(Data excerpts)
===

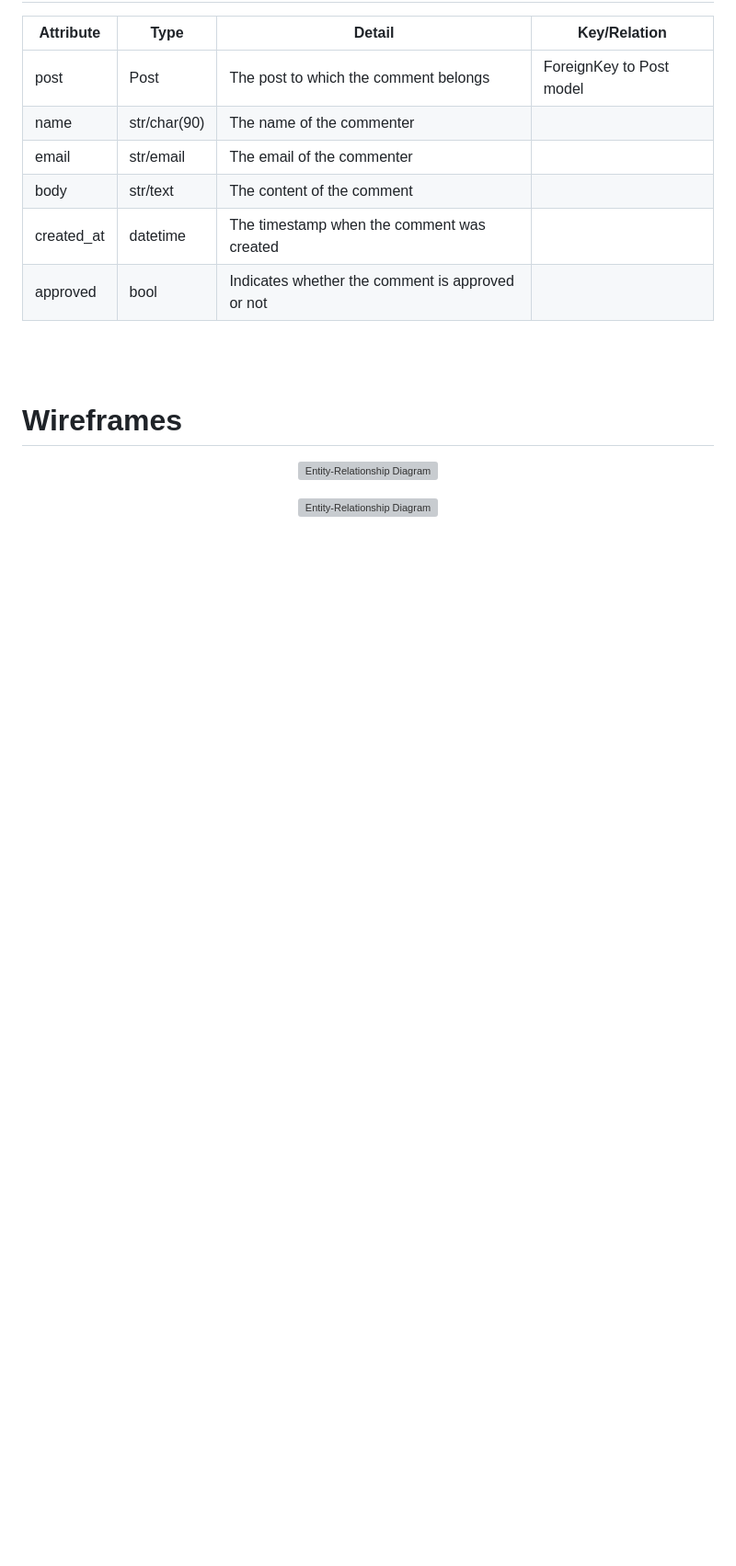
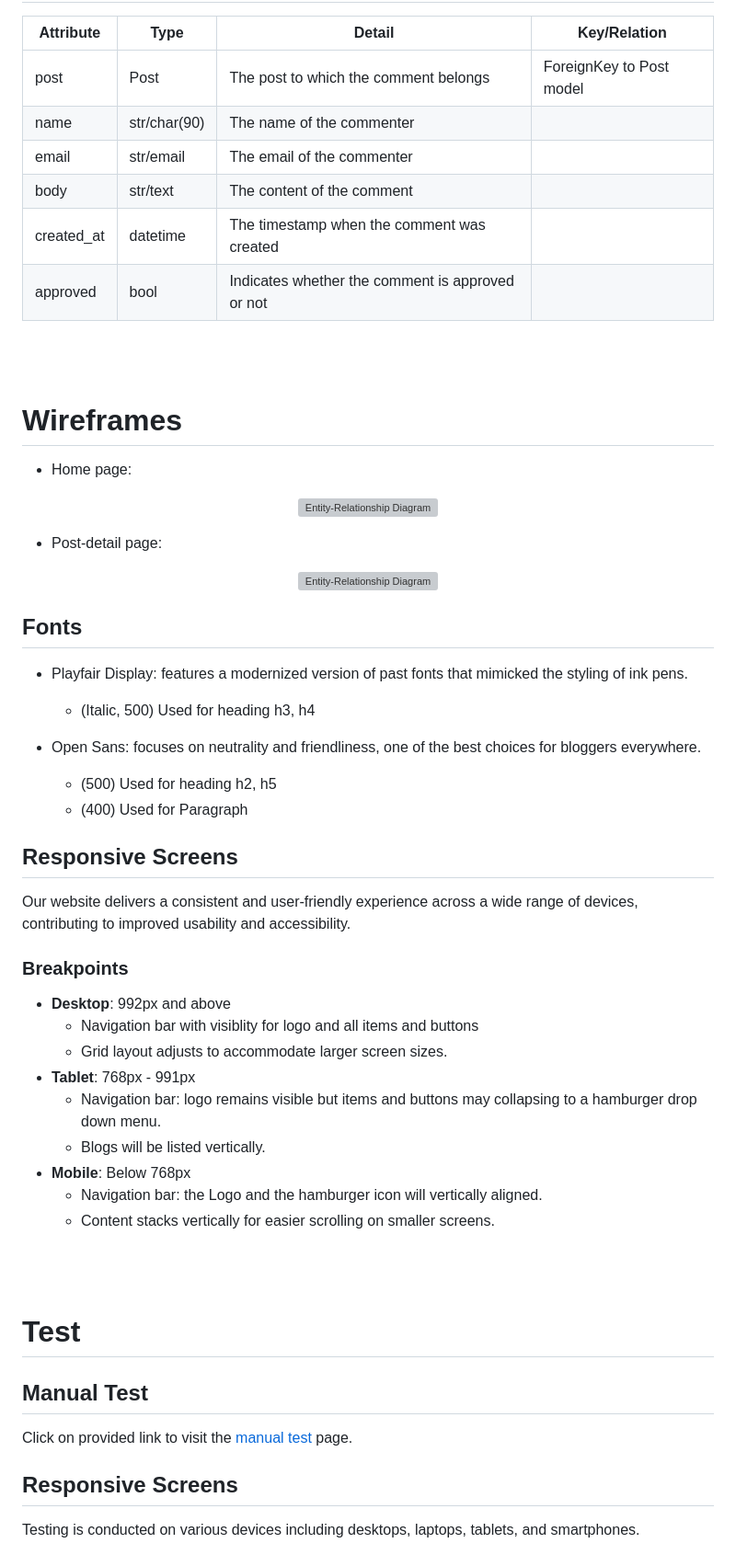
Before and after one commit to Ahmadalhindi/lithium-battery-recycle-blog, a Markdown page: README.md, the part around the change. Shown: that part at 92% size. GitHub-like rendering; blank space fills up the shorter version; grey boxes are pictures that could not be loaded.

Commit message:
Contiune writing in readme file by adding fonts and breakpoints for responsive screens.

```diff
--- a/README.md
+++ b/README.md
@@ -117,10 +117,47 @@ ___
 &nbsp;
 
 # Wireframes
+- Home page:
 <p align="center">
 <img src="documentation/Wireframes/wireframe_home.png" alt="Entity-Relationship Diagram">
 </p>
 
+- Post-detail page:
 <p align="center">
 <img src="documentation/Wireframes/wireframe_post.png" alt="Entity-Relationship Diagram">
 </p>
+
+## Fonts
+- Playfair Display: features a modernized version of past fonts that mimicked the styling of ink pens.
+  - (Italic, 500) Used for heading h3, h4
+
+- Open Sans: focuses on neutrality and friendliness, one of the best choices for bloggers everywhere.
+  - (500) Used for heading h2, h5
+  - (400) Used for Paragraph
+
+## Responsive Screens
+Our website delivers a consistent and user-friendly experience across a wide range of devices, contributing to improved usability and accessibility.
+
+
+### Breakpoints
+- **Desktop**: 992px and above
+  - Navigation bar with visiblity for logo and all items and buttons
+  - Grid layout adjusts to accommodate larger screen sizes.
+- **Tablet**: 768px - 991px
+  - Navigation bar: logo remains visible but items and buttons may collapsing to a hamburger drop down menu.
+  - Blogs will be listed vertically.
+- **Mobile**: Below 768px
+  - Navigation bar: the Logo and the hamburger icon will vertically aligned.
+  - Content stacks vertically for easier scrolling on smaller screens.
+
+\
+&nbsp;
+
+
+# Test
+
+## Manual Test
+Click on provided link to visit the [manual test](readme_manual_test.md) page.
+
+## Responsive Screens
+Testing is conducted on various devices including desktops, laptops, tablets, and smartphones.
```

===

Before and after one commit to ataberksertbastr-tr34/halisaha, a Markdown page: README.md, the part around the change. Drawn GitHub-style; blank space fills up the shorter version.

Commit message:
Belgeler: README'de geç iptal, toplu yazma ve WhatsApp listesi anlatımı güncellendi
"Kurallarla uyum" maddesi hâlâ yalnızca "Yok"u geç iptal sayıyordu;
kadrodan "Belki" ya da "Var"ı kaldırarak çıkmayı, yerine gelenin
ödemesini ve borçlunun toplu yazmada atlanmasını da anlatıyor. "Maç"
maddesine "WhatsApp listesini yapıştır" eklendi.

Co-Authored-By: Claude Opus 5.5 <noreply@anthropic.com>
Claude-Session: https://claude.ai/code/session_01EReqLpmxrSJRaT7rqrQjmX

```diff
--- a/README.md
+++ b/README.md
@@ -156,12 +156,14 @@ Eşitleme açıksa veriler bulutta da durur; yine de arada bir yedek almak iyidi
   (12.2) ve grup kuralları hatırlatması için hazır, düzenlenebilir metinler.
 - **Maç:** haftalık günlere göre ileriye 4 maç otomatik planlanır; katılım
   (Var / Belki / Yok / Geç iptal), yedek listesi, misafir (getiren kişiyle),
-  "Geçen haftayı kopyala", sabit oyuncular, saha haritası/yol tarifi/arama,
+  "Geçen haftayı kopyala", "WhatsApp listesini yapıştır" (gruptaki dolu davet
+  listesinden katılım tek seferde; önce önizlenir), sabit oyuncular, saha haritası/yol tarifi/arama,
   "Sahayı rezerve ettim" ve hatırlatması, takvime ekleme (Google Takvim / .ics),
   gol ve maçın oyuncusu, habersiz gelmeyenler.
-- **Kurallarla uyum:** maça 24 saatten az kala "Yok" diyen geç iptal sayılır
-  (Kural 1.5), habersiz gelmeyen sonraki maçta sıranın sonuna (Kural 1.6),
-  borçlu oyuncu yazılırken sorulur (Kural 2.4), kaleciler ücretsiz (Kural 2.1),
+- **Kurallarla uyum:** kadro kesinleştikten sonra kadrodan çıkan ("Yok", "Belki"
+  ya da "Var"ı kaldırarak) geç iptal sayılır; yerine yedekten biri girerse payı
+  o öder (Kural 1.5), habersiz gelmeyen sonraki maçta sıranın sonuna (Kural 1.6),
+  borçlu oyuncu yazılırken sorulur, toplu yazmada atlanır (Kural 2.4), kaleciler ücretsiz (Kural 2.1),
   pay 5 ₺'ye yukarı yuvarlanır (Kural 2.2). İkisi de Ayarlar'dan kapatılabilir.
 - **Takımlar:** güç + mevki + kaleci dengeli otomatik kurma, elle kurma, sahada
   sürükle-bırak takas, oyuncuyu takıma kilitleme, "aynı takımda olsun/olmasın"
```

===

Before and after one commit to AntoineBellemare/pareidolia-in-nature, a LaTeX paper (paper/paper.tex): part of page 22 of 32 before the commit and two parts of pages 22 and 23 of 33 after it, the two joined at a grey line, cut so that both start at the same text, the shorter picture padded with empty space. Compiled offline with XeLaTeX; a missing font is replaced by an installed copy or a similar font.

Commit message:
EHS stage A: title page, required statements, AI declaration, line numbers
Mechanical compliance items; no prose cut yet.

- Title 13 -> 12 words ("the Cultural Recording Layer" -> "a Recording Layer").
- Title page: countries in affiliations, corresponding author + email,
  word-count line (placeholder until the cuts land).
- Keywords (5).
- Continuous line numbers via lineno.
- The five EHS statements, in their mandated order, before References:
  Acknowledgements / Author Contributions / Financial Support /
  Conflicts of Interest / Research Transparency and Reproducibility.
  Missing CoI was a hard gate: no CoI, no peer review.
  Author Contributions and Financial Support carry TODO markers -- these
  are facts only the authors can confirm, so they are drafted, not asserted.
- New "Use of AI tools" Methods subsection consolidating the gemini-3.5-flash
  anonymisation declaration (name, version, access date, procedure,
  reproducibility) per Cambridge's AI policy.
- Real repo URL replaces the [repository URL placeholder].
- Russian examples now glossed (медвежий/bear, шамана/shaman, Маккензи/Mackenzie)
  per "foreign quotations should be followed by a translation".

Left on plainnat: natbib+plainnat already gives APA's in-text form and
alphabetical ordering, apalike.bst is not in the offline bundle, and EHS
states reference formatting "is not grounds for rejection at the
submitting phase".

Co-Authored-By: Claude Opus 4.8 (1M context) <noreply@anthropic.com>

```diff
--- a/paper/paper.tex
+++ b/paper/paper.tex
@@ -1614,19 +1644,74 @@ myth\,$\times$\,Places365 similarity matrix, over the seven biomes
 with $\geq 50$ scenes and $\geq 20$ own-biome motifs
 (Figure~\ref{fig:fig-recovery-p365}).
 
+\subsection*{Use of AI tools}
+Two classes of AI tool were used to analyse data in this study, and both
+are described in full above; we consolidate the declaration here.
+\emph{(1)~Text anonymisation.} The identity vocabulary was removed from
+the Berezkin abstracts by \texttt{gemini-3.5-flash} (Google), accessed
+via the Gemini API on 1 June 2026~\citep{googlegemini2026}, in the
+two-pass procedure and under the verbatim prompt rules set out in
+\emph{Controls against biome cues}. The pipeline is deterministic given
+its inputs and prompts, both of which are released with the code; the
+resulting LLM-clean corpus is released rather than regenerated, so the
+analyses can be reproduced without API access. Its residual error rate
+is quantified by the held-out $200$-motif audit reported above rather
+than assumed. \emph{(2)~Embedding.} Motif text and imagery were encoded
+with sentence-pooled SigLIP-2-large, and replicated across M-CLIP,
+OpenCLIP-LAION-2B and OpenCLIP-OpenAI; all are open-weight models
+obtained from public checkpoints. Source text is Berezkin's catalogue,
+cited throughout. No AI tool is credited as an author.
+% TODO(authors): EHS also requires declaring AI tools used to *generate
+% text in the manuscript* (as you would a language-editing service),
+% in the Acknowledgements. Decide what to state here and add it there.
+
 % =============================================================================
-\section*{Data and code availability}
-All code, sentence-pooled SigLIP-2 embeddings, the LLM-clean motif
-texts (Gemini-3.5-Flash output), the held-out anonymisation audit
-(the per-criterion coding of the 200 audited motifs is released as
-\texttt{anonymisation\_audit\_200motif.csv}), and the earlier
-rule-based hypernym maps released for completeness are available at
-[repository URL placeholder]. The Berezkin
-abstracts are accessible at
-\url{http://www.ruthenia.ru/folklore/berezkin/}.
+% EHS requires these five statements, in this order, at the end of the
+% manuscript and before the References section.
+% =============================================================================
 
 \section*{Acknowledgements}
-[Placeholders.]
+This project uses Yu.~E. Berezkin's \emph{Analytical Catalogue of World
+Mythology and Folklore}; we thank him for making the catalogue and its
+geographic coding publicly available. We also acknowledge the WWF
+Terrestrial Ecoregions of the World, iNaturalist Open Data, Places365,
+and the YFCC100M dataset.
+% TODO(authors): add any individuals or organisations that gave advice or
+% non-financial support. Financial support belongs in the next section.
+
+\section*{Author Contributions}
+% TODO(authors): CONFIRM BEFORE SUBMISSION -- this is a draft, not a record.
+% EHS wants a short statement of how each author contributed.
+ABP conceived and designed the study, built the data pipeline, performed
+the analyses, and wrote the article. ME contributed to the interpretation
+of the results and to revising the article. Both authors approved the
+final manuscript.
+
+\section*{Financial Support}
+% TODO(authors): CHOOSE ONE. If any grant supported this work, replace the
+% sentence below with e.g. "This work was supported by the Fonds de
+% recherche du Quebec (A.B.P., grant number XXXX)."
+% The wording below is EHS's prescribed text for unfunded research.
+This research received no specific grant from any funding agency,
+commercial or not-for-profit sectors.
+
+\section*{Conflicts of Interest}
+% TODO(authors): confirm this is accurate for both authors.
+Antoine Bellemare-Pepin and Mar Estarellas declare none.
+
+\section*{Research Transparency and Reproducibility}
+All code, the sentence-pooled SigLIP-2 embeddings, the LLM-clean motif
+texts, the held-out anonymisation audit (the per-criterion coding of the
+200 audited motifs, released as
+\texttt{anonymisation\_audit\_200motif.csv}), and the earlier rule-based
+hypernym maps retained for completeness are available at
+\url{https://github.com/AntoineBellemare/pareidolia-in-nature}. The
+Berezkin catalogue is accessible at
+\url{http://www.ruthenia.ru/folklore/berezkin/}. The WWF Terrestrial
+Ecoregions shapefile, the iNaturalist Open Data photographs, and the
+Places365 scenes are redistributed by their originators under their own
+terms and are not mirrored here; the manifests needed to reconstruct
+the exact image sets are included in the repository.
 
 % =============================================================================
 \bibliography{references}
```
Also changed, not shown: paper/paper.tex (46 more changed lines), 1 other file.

===

● **TASK OBJECTIVE**: Counting only those lines of the data above where the word "texts" appears, give the number and nothing more.

● **OUTPUT OF THE TASK**: 2